  • Women’s 5000 metres statistics - K. Ken Nakamura
  • Haltwhistle, not Wembley! The first metric track to be built in Britain
  • When Franco’s guns stopped the Games (The 1936 Workers’ Olympiad) - Bob Phillips
  • Go-as-you-please. George Cartwright’s races from 1879 to 1889 - Oscar Vecchi
  • Book Reviews (the IAAF’s centenary, John Bale’s autobiography, the 1908 Olympics, the Women’s AAA history, Manfred Holzhausen’s record-breakers)
  • The life of Sam Mussabini - Dave Terry
  • When the Oxford ladies celebrated peace-time in Holland

Volume 51, No. 1, January 2013

  • 43 races, 74 records! The year that made Gordon Pirie a household name
  • The other South London Harrier of the 1950s – the one who achieved Empire gold (Peter Driver) - David Thurlow

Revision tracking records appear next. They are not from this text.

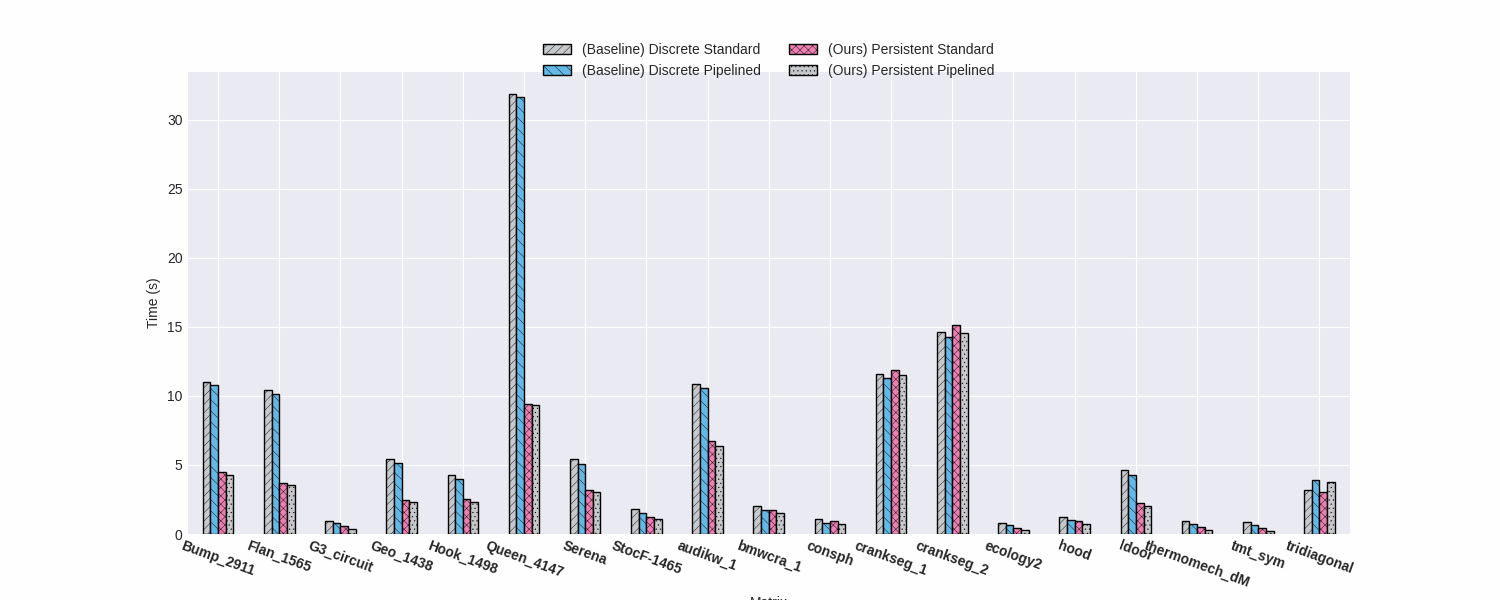
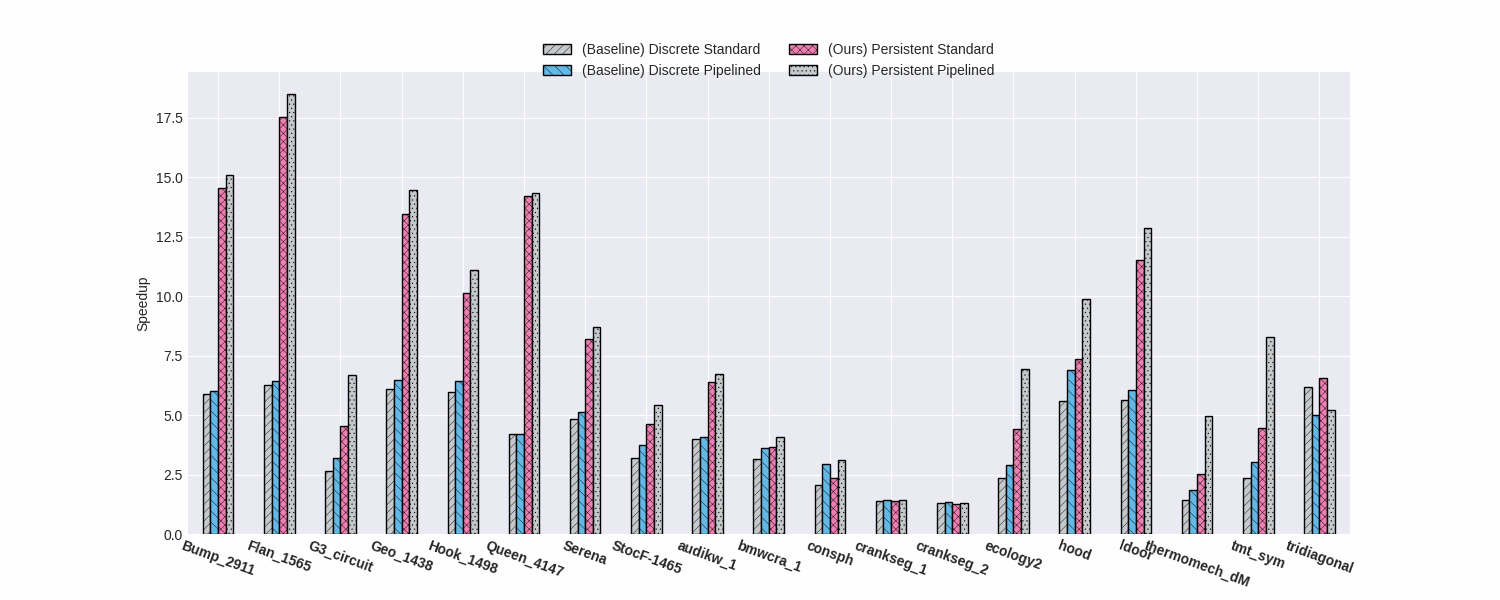
Plot speedup instead of time

diff --git a/CG/scripts/plots/plot_constant_num_gpus.py b/CG/scripts/plots/plot_constant_num_gpus.py
@@ -72,6 +72,9 @@ for file in files:
         if matrix_name not in MATRIX_NAMES:
             data.drop(matrix_name, inplace=True)
 
+    single_gpu_baseline_standard_runtimes = data.loc[data['Version']
+                                                     == '(Baseline) Discrete Standard']['1 GPU']
+
     for gpu_num_column_label in gpu_num_column_labels:
         per_gpu_num_data = data[['Version', gpu_num_column_label]]
         per_gpu_num_data = per_gpu_num_data.pivot_table(
@@ -80,18 +83,23 @@ for file in files:
         per_gpu_num_data = pd.DataFrame(
             per_gpu_num_data, columns=VERSIONS_TO_KEEP)
 
-        axes = per_gpu_num_data.plot.bar(
-            colormap='Paired', color=colors, edgecolor='black', figsize=(15, 6))
+        per_gpu_num_speedup = 1 / per_gpu_num_data.div(
+            single_gpu_baseline_standard_runtimes, axis=0)
+
+        axes = per_gpu_num_speedup.plot.bar(
+            color=colors, edgecolor='black', figsize=(15, 6))
 
         bars = axes.patches
         patterns = ('////', '\\\\\\', 'xxxx', '....')
-        hatches = [p for p in patterns for i in range(len(per_gpu_num_data))]
+        hatches = [p for p in patterns for i in range(
+            len(per_gpu_num_speedup))]
 
         for bar, hatch in zip(bars, hatches):
             bar.set_hatch(hatch)
 
-        axes.set_ylabel('Time (s)')
-        axes.set_title('Execution time per matrix')
+        axes.set_ylabel('Speedup')
+        axes.set_xlabel(None)
+        axes.set_title(f'Speedup per matrix on {gpu_num_column_label}')
         axes.legend()
 
         # axes.set(xlabel=None)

  • “It was a tremendous occasion; Having watched athletics in some 35 countries for 60 years, I can honestly say that I have never witnessed anything like it.” (London 2012) - Stan Greenberg
  • Sidney Robinson, multi Olympic medallist of 1900 - Andrew Huxtable
  • A Blue Plaque for Arthur Wint - John Parlett
  • The 1928 AAA decathlon, the 1948 Olympic Games decathlon and All-Comers’ records - Rooney Magnusson
  • A Grand National, a tour de force, a wonderful success – well, almost – and 90 years later Sam would still have been 5th! (Liverpool marathons) - Bob Phillips
  • Early British marathon men - Alex Wilson
  • Two of Britain’s leading women athletes of the 1920s (Hilda Hatt, Mary Lines) - Thomas S. Hurst
  • International competition for women in Monte Carlo in 1922 - John W. Brant
  • Would Farah win the fantasy five and ten? David Thurlow
  • A knee-jerk reaction - John Bromhead
  • Deprived of a World record. Denied an Olympic place. The sad tale of Cliff Blair - Jacques Carmelli
  • Other American Hammer men of the 1950s - Don M. Groome
  • Book reviews (History of the Women’s AAA, The life of 19th Century walker Edward Payson Weston, Mike Fleet’s autobiography) - Bob Phillips, Peter Lovesey
  • Renewing an old rivalry: Great Britain v France 1945 to 1951 - Colin Allan
  • “As near perfection as perfection can be approached”. A British-born champion for Canada at the 1912 Olympics (George Goulding) - S.F. Wise, Douglas Fisher
  • Britain’s other expatriate Olympic winners
  • Taking a stroll through the Hall of Fame - Bob Phillips
  • A dazzling swerve and side-steps: the singular style of the regular relay racer (Jack Gregory) - A. Ballard Peck